Exercise brief:
Scan the data below for lines containing the string "href" and give only how many there are.

--- START ---

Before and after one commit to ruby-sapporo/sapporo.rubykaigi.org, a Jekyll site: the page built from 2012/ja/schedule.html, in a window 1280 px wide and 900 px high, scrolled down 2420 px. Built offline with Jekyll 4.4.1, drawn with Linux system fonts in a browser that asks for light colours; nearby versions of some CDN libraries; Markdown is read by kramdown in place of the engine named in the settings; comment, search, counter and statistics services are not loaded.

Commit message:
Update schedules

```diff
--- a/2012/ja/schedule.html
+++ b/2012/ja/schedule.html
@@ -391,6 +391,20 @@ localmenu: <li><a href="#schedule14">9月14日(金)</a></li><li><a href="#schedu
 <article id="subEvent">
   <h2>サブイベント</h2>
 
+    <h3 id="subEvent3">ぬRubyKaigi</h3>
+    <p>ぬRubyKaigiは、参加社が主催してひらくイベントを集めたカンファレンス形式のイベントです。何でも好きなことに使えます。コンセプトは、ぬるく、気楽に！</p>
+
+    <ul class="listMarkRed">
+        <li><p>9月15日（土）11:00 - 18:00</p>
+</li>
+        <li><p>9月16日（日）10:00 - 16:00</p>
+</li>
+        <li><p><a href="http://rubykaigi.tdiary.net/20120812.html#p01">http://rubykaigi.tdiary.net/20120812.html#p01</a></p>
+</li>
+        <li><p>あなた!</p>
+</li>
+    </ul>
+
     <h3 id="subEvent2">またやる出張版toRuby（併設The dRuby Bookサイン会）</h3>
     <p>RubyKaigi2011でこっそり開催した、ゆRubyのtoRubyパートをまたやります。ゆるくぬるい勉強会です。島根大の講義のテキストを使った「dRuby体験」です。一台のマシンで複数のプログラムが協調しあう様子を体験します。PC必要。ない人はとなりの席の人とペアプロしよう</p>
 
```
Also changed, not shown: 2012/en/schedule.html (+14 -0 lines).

--- END ---

Exercise output:
2